EXCERPTED RECORDS START

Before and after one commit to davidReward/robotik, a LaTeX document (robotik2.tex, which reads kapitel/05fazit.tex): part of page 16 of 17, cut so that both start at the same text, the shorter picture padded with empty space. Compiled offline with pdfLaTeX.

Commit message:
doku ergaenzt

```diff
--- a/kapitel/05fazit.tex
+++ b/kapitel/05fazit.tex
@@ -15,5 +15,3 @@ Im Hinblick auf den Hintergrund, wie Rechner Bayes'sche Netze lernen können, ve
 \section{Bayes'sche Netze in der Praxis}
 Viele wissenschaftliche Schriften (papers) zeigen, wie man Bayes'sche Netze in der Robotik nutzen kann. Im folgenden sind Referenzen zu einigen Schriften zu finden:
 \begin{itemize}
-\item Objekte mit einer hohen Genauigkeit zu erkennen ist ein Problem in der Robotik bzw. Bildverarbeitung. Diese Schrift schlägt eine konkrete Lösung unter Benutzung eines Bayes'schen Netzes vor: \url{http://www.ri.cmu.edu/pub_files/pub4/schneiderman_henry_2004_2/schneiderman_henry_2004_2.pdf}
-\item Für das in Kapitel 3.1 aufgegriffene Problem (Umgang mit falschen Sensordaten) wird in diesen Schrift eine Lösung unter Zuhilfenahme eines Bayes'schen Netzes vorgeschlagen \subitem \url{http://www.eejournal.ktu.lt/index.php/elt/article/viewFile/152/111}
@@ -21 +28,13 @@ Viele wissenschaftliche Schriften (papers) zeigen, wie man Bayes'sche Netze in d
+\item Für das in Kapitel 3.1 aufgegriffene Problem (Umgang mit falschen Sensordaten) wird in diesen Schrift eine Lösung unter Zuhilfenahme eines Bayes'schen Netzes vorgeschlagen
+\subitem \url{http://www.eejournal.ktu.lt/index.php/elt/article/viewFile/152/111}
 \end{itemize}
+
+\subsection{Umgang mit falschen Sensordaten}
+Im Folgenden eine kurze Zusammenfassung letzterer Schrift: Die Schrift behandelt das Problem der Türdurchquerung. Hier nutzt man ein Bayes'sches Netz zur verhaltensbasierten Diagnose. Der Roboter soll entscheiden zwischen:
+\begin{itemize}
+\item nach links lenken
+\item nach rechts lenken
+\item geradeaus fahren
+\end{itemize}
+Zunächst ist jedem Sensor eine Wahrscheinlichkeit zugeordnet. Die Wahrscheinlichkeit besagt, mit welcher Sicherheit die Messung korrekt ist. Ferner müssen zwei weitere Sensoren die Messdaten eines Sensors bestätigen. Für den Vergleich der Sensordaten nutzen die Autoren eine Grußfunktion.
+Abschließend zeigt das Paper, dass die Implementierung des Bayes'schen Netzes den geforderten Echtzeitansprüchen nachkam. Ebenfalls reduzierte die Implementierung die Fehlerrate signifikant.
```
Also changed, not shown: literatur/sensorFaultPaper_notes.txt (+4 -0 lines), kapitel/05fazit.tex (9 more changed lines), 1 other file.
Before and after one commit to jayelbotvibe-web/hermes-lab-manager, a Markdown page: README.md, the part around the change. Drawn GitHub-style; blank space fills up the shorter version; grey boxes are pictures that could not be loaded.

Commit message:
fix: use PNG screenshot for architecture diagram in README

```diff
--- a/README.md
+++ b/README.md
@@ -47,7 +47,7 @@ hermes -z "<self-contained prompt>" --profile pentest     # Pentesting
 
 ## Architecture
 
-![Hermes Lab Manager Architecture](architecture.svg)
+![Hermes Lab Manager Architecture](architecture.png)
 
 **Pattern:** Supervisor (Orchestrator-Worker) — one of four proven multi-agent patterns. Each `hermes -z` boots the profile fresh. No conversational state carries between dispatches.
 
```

EXCERPTED RECORDS END

* _WHAT IS EXPECTED_
Set out the entries once more, word for word.

* _RESPONSE BELOW_
Before and after one commit to davidReward/robotik, a LaTeX document (robotik2.tex, which reads kapitel/05fazit.tex): part of page 16 of 17, cut so that both start at the same text, the shorter picture padded with empty space. Compiled offline with pdfLaTeX.

Commit message:
doku ergaenzt

```diff
--- a/kapitel/05fazit.tex
+++ b/kapitel/05fazit.tex
@@ -15,5 +15,3 @@ Im Hinblick auf den Hintergrund, wie Rechner Bayes'sche Netze lernen können, ve
 \section{Bayes'sche Netze in der Praxis}
 Viele wissenschaftliche Schriften (papers) zeigen, wie man Bayes'sche Netze in der Robotik nutzen kann. Im folgenden sind Referenzen zu einigen Schriften zu finden:
 \begin{itemize}
-\item Objekte mit einer hohen Genauigkeit zu erkennen ist ein Problem in der Robotik bzw. Bildverarbeitung. Diese Schrift schlägt eine konkrete Lösung unter Benutzung eines Bayes'schen Netzes vor: \url{http://www.ri.cmu.edu/pub_files/pub4/schneiderman_henry_2004_2/schneiderman_henry_2004_2.pdf}
-\item Für das in Kapitel 3.1 aufgegriffene Problem (Umgang mit falschen Sensordaten) wird in diesen Schrift eine Lösung unter Zuhilfenahme eines Bayes'schen Netzes vorgeschlagen \subitem \url{http://www.eejournal.ktu.lt/index.php/elt/article/viewFile/152/111}
@@ -21 +28,13 @@ Viele wissenschaftliche Schriften (papers) zeigen, wie man Bayes'sche Netze in d
+\item Für das in Kapitel 3.1 aufgegriffene Problem (Umgang mit falschen Sensordaten) wird in diesen Schrift eine Lösung unter Zuhilfenahme eines Bayes'schen Netzes vorgeschlagen
+\subitem \url{http://www.eejournal.ktu.lt/index.php/elt/article/viewFile/152/111}
 \end{itemize}
+
+\subsection{Umgang mit falschen Sensordaten}
+Im Folgenden eine kurze Zusammenfassung letzterer Schrift: Die Schrift behandelt das Problem der Türdurchquerung. Hier nutzt man ein Bayes'sches Netz zur verhaltensbasierten Diagnose. Der Roboter soll entscheiden zwischen:
+\begin{itemize}
+\item nach links lenken
+\item nach rechts lenken
+\item geradeaus fahren
+\end{itemize}
+Zunächst ist jedem Sensor eine Wahrscheinlichkeit zugeordnet. Die Wahrscheinlichkeit besagt, mit welcher Sicherheit die Messung korrekt ist. Ferner müssen zwei weitere Sensoren die Messdaten eines Sensors bestätigen. Für den Vergleich der Sensordaten nutzen die Autoren eine Grußfunktion.
+Abschließend zeigt das Paper, dass die Implementierung des Bayes'schen Netzes den geforderten Echtzeitansprüchen nachkam. Ebenfalls reduzierte die Implementierung die Fehlerrate signifikant.
```
Also changed, not shown: literatur/sensorFaultPaper_notes.txt (+4 -0 lines), kapitel/05fazit.tex (9 more changed lines), 1 other file.
Before and after one commit to jayelbotvibe-web/hermes-lab-manager, a Markdown page: README.md, the part around the change. Drawn GitHub-style; blank space fills up the shorter version; grey boxes are pictures that could not be loaded.

Commit message:
fix: use PNG screenshot for architecture diagram in README

```diff
--- a/README.md
+++ b/README.md
@@ -47,7 +47,7 @@ hermes -z "<self-contained prompt>" --profile pentest     # Pentesting
 
 ## Architecture
 
-![Hermes Lab Manager Architecture](architecture.svg)
+![Hermes Lab Manager Architecture](architecture.png)
 
 **Pattern:** Supervisor (Orchestrator-Worker) — one of four proven multi-agent patterns. Each `hermes -z` boots the profile fresh. No conversational state carries between dispatches.
 
```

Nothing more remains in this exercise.